Denmark - The night air of Denmark's major cities has been full of smoke and fire for the past six consecutive nights. Immigrant youth are believed to be behind the destruction in response to racist police harassment. Police have long since enforced selective "zero tolerance policies" in poor immigrant neighborhoods and declared "visitation zones"-- special areas of cities where civil liberties are temporarily suspended. The incident sparking the unrest was the police beating of an elderly immigrant man and his sons last Saturday.
Cars and dumpsters have been the main targets for the arsonists, but in the last days several schools have also come under attack. At least one school was burned to the ground. Rioters seem to be avoiding direct conflict with the police, but are using hit-and-run tactics similar to classic insurgent strategy. On several occasions, however, police and fire fighters have been met with rocks and bottles when approaching fires or large groups of youths.
A social worker from an area most most affected by the violence said, "This is the fire that the police have built. They have been on a constant course of confrontation with the youths, so it's no wonder that it comes to this." The disturbances have loud echoes to immigrant youth rioting in France that followed incidents of police brutality there. In November of 2005, months of anti-state unrest eventually spread from France's immigrant communities throughout Europe as far as Greece and Denmark.

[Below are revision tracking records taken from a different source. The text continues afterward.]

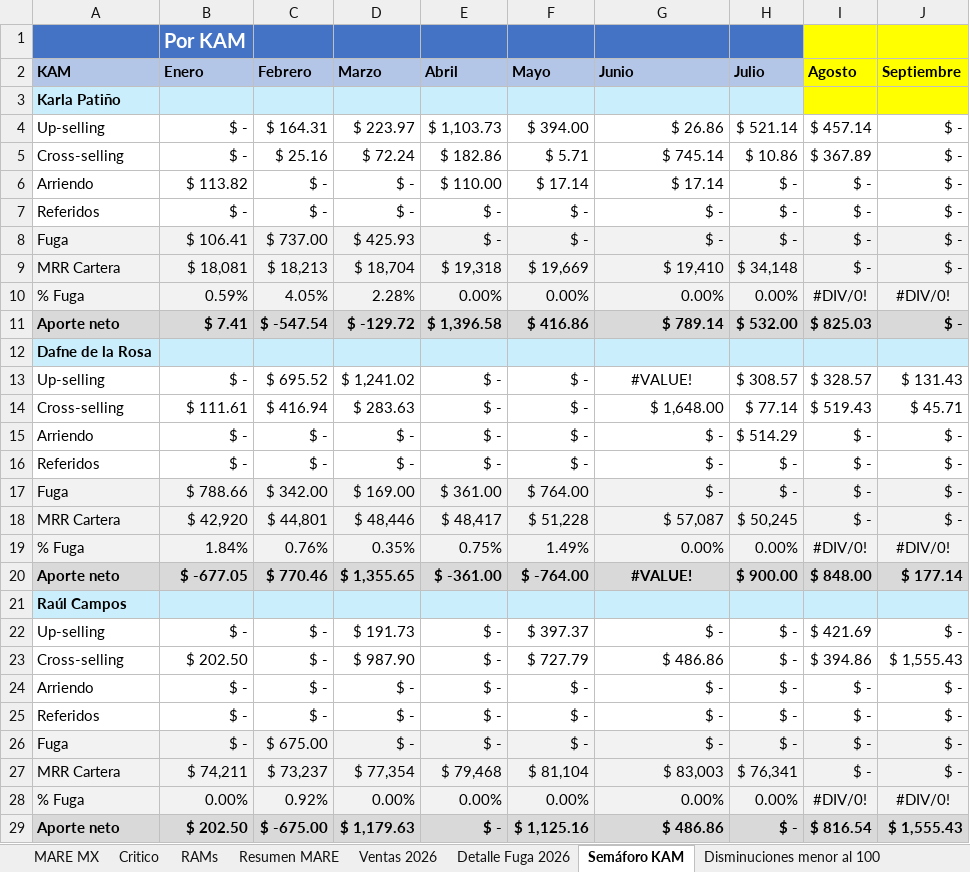
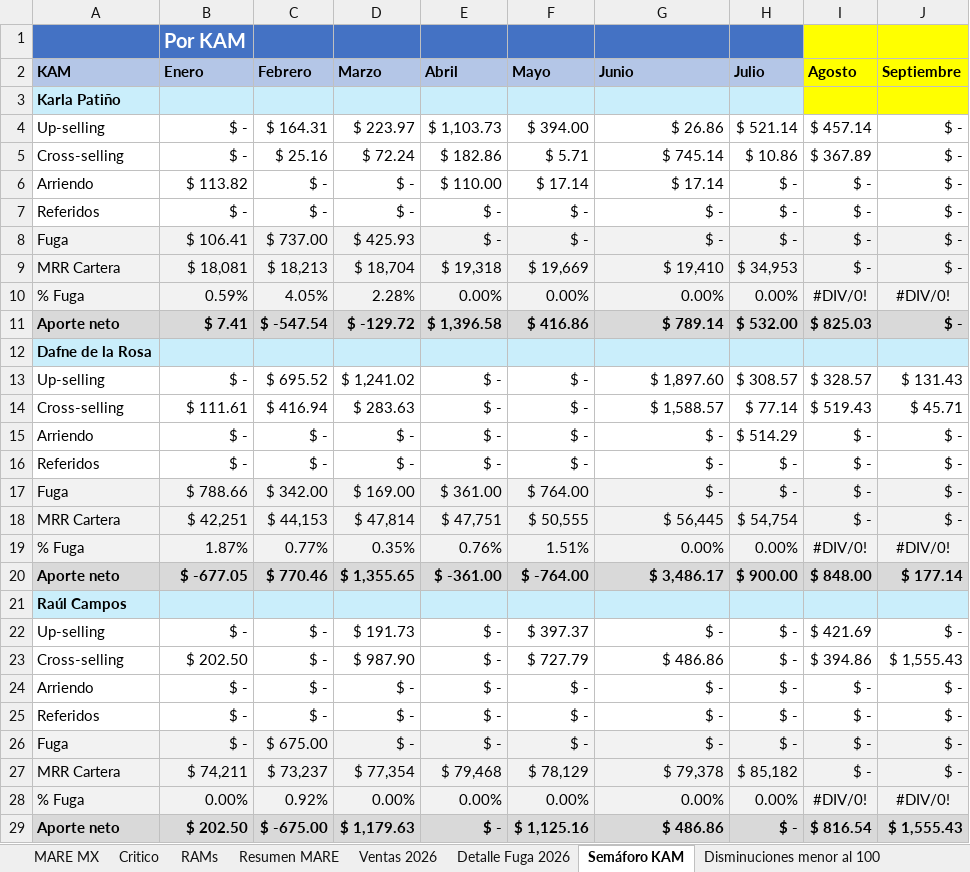
Before and after one commit to fdurancontreras4-ui/monitor-cartera-mx, an Excel workbook: cartera.xlsx, sheet Semáforo KAM, drawn as a sheet; values as stored, in another font and other column widths than the file's, no borders; the diff names each change by its address in the sheet, - before the commit and + after, or states it on an @@ line.

```diff
--- a/cartera.xlsx (sheet Semáforo KAM)
+++ b/cartera.xlsx (sheet Semáforo KAM)
-H9 (Julio): $ 34,148
+H9 (Julio): $ 34,953
-G13 (Junio): #VALUE!
+G13 (Junio): $ 1,897.60
-G13 alignment: center
+G13 alignment: right
-G14 (Junio): $ 1,648.00
+G14 (Junio): $ 1,588.57
-B18 (Enero): $ 42,920
+B18 (Enero): $ 42,251
-C18 (Febrero): $ 44,801
+C18 (Febrero): $ 44,153
-D18 (Marzo): $ 48,446
+D18 (Marzo): $ 47,814
-E18 (Abril): $ 48,417
+E18 (Abril): $ 47,751
-F18 (Mayo): $ 51,228
+F18 (Mayo): $ 50,555
-G18 (Junio): $ 57,087
+G18 (Junio): $ 56,445
-H18 (Julio): $ 50,245
+H18 (Julio): $ 54,754
-B19 (Enero): 1.84%
+B19 (Enero): 1.87%
-C19 (Febrero): 0.76%
+C19 (Febrero): 0.77%
-E19 (Abril): 0.75%
+E19 (Abril): 0.76%
-F19 (Mayo): 1.49%
+F19 (Mayo): 1.51%
-G20 (Junio): #VALUE!
+G20 (Junio): $ 3,486.17
-G20 alignment: center
+G20 alignment: right
-F27 (Mayo): $ 81,104
+F27 (Mayo): $ 78,129
-G27 (Junio): $ 83,003
+G27 (Junio): $ 79,378
-H27 (Julio): $ 76,341
+H27 (Julio): $ 85,182
```
Also changed, not shown: sheet MARE MX, sheet Resumen MARE, sheet Cuentas fugadas, sheet Detalle Fuga 2026, formulas that keep their value, hidden cells.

Initially the disturbances were confined to Copenhagen, but have since broken out in more than 15 Danish cities. Last night alone, in the capital, 28 cars and even more garbage containers were burned.